Extracted data entries
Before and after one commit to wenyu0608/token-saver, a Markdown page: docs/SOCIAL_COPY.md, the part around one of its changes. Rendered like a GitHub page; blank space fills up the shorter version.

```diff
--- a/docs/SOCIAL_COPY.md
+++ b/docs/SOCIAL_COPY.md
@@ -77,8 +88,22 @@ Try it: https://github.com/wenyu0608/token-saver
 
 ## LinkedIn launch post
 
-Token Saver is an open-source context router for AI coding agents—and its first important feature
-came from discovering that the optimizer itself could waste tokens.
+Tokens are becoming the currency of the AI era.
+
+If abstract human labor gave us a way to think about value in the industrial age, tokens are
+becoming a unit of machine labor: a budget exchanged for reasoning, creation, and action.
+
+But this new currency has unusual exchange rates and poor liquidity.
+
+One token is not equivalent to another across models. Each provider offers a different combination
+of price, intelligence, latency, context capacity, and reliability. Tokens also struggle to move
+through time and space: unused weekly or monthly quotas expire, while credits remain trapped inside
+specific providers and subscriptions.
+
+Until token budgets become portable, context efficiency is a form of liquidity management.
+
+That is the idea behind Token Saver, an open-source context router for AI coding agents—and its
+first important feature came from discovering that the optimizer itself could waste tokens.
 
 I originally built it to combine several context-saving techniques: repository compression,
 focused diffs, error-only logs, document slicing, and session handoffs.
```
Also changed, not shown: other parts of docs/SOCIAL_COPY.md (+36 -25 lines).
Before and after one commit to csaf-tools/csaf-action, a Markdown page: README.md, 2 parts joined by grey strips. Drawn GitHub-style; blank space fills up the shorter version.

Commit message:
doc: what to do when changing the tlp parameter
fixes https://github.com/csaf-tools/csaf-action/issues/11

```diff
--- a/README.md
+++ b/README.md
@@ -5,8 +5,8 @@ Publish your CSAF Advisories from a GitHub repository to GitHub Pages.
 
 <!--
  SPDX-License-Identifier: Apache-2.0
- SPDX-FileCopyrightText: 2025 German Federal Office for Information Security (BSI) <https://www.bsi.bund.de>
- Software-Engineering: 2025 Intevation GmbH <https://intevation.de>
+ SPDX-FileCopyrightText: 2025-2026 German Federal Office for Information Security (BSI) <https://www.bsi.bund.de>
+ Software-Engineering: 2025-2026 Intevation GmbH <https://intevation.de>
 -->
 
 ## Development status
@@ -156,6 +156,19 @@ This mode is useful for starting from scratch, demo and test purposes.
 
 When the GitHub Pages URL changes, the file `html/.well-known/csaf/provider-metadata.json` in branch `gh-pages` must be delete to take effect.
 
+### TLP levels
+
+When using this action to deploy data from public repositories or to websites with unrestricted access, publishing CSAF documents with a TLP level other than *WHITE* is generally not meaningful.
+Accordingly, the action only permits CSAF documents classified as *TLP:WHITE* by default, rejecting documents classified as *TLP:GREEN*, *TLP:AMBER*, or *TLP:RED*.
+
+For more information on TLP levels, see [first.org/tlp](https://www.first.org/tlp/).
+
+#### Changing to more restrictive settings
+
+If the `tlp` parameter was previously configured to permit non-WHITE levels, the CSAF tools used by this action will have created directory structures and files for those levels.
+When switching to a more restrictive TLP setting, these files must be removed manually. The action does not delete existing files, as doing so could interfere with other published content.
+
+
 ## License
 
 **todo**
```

### What is needed:
Reproduce each record exactly as it appears.

### Solution below:
Before and after one commit to wenyu0608/token-saver, a Markdown page: docs/SOCIAL_COPY.md, the part around one of its changes. Rendered like a GitHub page; blank space fills up the shorter version.

```diff
--- a/docs/SOCIAL_COPY.md
+++ b/docs/SOCIAL_COPY.md
@@ -77,8 +88,22 @@ Try it: https://github.com/wenyu0608/token-saver
 
 ## LinkedIn launch post
 
-Token Saver is an open-source context router for AI coding agents—and its first important feature
-came from discovering that the optimizer itself could waste tokens.
+Tokens are becoming the currency of the AI era.
+
+If abstract human labor gave us a way to think about value in the industrial age, tokens are
+becoming a unit of machine labor: a budget exchanged for reasoning, creation, and action.
+
+But this new currency has unusual exchange rates and poor liquidity.
+
+One token is not equivalent to another across models. Each provider offers a different combination
+of price, intelligence, latency, context capacity, and reliability. Tokens also struggle to move
+through time and space: unused weekly or monthly quotas expire, while credits remain trapped inside
+specific providers and subscriptions.
+
+Until token budgets become portable, context efficiency is a form of liquidity management.
+
+That is the idea behind Token Saver, an open-source context router for AI coding agents—and its
+first important feature came from discovering that the optimizer itself could waste tokens.
 
 I originally built it to combine several context-saving techniques: repository compression,
 focused diffs, error-only logs, document slicing, and session handoffs.
```
Also changed, not shown: other parts of docs/SOCIAL_COPY.md (+36 -25 lines).
Before and after one commit to csaf-tools/csaf-action, a Markdown page: README.md, 2 parts joined by grey strips. Drawn GitHub-style; blank space fills up the shorter version.

Commit message:
doc: what to do when changing the tlp parameter
fixes https://github.com/csaf-tools/csaf-action/issues/11

```diff
--- a/README.md
+++ b/README.md
@@ -5,8 +5,8 @@ Publish your CSAF Advisories from a GitHub repository to GitHub Pages.
 
 <!--
  SPDX-License-Identifier: Apache-2.0
- SPDX-FileCopyrightText: 2025 German Federal Office for Information Security (BSI) <https://www.bsi.bund.de>
- Software-Engineering: 2025 Intevation GmbH <https://intevation.de>
+ SPDX-FileCopyrightText: 2025-2026 German Federal Office for Information Security (BSI) <https://www.bsi.bund.de>
+ Software-Engineering: 2025-2026 Intevation GmbH <https://intevation.de>
 -->
 
 ## Development status
@@ -156,6 +156,19 @@ This mode is useful for starting from scratch, demo and test purposes.
 
 When the GitHub Pages URL changes, the file `html/.well-known/csaf/provider-metadata.json` in branch `gh-pages` must be delete to take effect.
 
+### TLP levels
+
+When using this action to deploy data from public repositories or to websites with unrestricted access, publishing CSAF documents with a TLP level other than *WHITE* is generally not meaningful.
+Accordingly, the action only permits CSAF documents classified as *TLP:WHITE* by default, rejecting documents classified as *TLP:GREEN*, *TLP:AMBER*, or *TLP:RED*.
+
+For more information on TLP levels, see [first.org/tlp](https://www.first.org/tlp/).
+
+#### Changing to more restrictive settings
+
+If the `tlp` parameter was previously configured to permit non-WHITE levels, the CSAF tools used by this action will have created directory structures and files for those levels.
+When switching to a more restrictive TLP setting, these files must be removed manually. The action does not delete existing files, as doing so could interfere with other published content.
+
+
 ## License
 
 **todo**
```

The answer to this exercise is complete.